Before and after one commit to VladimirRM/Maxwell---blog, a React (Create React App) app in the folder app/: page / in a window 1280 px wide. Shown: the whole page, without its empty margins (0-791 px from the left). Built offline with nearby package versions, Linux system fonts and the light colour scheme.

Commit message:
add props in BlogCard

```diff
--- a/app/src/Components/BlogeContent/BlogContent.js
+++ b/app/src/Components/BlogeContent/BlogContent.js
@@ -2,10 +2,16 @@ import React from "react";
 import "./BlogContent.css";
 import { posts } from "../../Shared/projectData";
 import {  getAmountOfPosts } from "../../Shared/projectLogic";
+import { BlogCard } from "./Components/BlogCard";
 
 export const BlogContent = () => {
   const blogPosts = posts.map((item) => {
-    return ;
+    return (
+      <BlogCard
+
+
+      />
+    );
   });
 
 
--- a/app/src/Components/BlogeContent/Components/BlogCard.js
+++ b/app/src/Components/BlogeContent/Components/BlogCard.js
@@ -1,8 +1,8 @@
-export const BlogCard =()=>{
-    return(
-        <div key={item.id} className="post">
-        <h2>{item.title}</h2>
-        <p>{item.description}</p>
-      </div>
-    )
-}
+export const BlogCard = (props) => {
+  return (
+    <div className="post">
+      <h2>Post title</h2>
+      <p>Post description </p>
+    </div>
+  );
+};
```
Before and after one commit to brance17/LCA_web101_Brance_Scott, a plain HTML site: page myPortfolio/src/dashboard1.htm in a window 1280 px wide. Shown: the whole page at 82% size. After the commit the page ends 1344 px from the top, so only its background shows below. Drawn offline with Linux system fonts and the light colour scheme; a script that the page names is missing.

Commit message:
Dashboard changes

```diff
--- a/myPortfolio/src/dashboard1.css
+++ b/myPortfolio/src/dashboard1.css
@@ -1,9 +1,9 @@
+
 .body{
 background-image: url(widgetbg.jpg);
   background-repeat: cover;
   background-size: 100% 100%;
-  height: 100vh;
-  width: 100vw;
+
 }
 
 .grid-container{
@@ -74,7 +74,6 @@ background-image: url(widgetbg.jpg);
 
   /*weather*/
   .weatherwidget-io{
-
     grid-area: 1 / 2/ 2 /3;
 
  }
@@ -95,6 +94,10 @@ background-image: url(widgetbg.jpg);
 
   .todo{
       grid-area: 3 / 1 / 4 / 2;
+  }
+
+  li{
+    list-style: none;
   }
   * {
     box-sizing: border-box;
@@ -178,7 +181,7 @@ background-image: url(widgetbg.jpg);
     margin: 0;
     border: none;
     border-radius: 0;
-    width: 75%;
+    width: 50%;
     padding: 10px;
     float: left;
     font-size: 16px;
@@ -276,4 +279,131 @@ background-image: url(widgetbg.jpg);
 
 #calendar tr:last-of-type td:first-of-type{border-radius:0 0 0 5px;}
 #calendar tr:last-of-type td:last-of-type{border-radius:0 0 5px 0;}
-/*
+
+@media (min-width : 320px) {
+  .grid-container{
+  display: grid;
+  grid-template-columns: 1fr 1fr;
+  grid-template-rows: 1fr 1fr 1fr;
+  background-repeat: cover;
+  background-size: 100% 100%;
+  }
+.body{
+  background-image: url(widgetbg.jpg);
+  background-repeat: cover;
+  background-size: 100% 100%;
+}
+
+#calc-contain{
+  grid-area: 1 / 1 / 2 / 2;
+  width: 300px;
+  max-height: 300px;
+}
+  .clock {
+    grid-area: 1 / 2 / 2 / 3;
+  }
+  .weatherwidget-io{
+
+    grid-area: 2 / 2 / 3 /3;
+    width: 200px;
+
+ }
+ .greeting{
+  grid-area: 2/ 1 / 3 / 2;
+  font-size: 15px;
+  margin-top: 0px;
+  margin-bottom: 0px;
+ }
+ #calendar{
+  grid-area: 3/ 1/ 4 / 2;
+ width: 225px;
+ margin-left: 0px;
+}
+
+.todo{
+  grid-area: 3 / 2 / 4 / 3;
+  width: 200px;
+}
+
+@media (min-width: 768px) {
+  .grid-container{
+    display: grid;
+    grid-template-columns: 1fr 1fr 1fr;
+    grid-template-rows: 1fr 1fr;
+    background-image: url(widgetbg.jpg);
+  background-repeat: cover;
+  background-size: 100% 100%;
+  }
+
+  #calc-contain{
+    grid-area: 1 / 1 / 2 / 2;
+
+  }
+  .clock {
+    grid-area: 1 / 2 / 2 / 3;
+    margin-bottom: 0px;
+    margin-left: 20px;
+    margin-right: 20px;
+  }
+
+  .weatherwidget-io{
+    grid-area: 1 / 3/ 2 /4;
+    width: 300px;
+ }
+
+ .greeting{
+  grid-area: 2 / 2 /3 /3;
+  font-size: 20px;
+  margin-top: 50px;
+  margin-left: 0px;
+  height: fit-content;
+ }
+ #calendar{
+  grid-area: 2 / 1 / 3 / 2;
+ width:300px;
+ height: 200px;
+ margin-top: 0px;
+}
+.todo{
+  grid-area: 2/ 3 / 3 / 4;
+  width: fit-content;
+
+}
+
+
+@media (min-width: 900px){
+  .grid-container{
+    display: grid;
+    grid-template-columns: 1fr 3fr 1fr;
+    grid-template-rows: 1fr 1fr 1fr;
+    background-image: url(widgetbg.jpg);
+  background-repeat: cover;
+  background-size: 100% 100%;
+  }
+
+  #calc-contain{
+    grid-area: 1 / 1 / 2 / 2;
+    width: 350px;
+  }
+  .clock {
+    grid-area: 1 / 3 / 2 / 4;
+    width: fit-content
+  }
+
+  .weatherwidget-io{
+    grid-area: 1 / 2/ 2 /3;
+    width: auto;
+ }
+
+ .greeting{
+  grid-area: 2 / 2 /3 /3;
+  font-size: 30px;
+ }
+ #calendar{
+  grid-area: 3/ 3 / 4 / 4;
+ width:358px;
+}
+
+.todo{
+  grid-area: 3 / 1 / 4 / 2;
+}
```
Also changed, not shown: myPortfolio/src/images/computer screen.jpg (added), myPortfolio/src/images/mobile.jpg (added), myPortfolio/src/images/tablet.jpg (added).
════════════════
Work task
Go through the listing, and whenever a line contains the string "border", copy that line.

Problem solution
     box-sizing: border-box;
     border: none;
     border-radius: 0;
 #calendar tr:last-of-type td:first-of-type{border-radius:0 0 0 5px;}
 #calendar tr:last-of-type td:last-of-type{border-radius:0 0 5px 0;}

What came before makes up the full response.